Highlights along the way :
Mikumi National Park:
Mikumi is the fourth largest national park in the country and TAZARA passes right along it. While riding through, you’ll find vegetation native to the savannah, including acacia, palm, tamarinds, and baobab. Here you’ll also find amazing views of rock formations and African wildlife.
Selous Game Reserve: On the opposite side of the train, you’ll see the Selous Game Reserve, one of the largest faunal reserves in the world; UNESCO designated it as a World Heritage Site for its untouched natural beauty and diverse wildlife.
There’s a good chance of spotting elephants, crocodiles, buffalo, hippopotami, and African Wild Dogs.
Mpanga River Bridge:
Eventually, the train will cross the Mapanga River valley via a bridge held up by three pillars at 50m high.
TAZARA arrives later into Njombe, a region in Tanzania known for its coffee and tea. Sites include large estates and groves of bamboo and fields of maize.
Udzungwa Mountains National Park:
You’ll also get a view of this national park which boasts a beautiful tropical rainforest home to a number of endemic species.
By now you’ll be in Makambo, which is a meeting point for TAZARA and the Tanzania Zambia Highway. Many of Makambo’s residents depend on travellers riding the train, and you won’t be able to miss the young children selling different products such as roasted chicken, chewing gum, cigarettes, and cooked maize.
Mbeya will be the second major TAZARA station you’ll stop at. If you so desire, you can explore the area through trekking and forest walking.
End Location: Kapiri Mposhi, Zambia
Expect to be on the train for around two days, but depending on delays and accidents, you could be on the train for even longer.
THE ZAMBEZI EXPRESS
The Zambezi Express transports travellers from Livingstone to a variety of cities. Prior to 2006, the train offered four classes of accommodation, ranging from economy with hard, basic seats, and 2-berth private compartments. However, the train now only has economy seats.
It’s quite a slow train, suffering from delays and road hazards, but it’s still used for practical reasons by locals as well as for the scenery of Zambian villages and people.
MULOBEZI Railway :
The Mulobezi Railway is the toughest of the trains that still runs today. Built between the years of 1905 and 1930, it stretched from Livingstone in southern Zambia to Mulobezi in western Zambia. Since its creation, the railway has had zero upgrades and is in a terrible state. However, the path it takes is a necessary one for many who live in the area and the train still operates once per week. It’s vital especially during the rainy season in Zambia, when many roads are impossible to travel on.
For a journey of just 163 km, the train takes two days. The paths are so worn down that conductors are forced to operate the train at a much slower speed, so as to avoid derailments. In addition, the Mulobezi railway lacks lighting, making travel at night difficult and hazardous.
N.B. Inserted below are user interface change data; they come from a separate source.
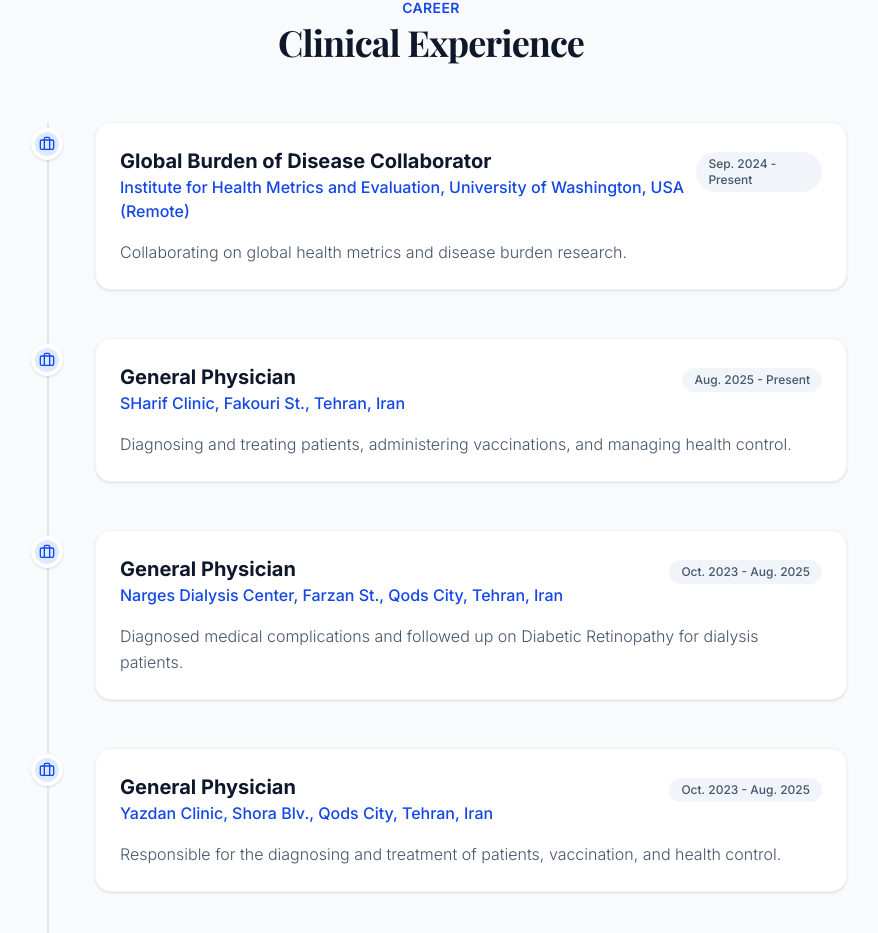
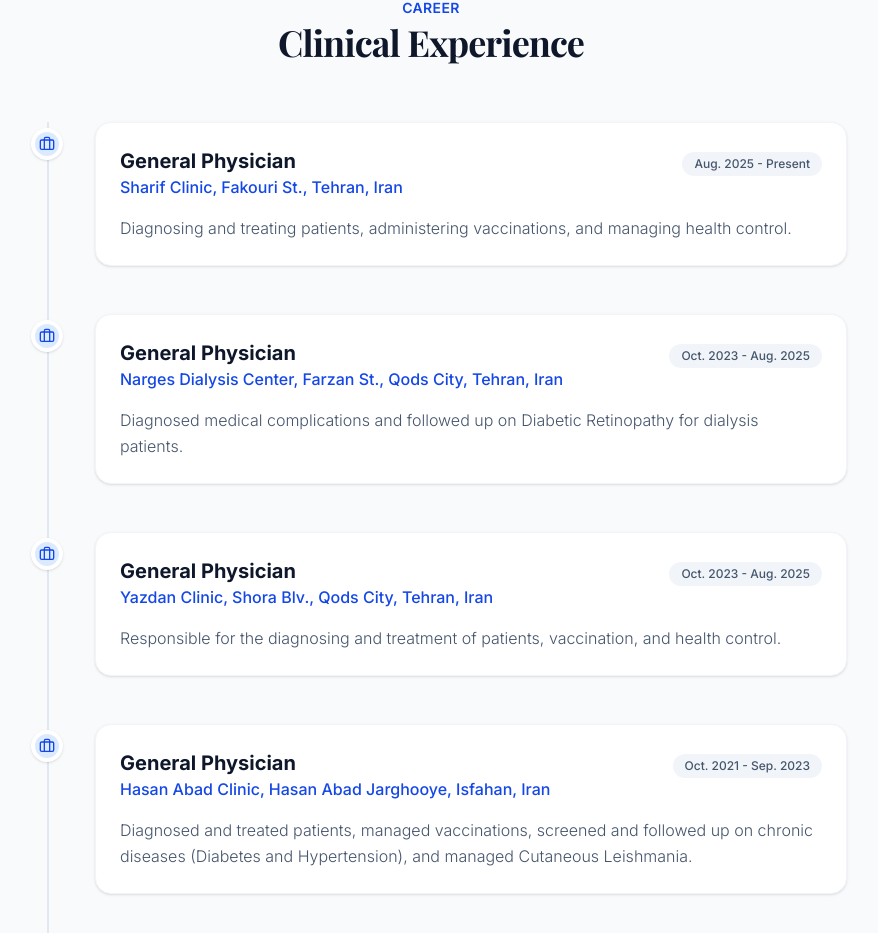
Before and after one commit to Fatemeh-Esfahanian/personal-website, a Next.js app: page / in a window 1280 px wide. Shown: the part 1892-2825 px from the top of the page, without its empty margins (209-1087 px from the left). Built offline with nearby package versions, Linux system fonts and the light colour scheme; a web font is replaced by a local one.

Commit message:
fix: remove GBD collaborator and correct Sharif Clinic name

```diff
--- a/src/data/resume.ts
+++ b/src/data/resume.ts
@@ -11,16 +11,9 @@ export const resumeData = {
   },
   experience: [
     {
-      id: 1,
-      role: "Global Burden of Disease Collaborator",
-      institution: "Institute for Health Metrics and Evaluation, University of Washington, USA (Remote)",
-      duration: "Sep. 2024 - Present",
-      description: "Collaborating on global health metrics and disease burden research."
-    },
-    {
       id: 2,
       role: "General Physician",
-      institution: "SHarif Clinic, Fakouri St., Tehran, Iran",
+      institution: "Sharif Clinic, Fakouri St., Tehran, Iran",
       duration: "Aug. 2025 - Present",
       description: "Diagnosing and treating patients, administering vaccinations, and managing health control."
     },
```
Many people who ride the train sit on the floor, due to poor seating conditions, but the journey is necessary, especially for those who plan on carrying their livestock in separate carriages. Many people are arguing for government involvement and funding but steps are being taken at a very slow pace. Tourists that end up on the train often can’t believe it’s still functioning and officials are worried that it creates a bad picture for future tourism. Both the government and Zambia Railways have promised to look into restructuring the railway, but there has been a lack of political will, leading to a lack of money and progress.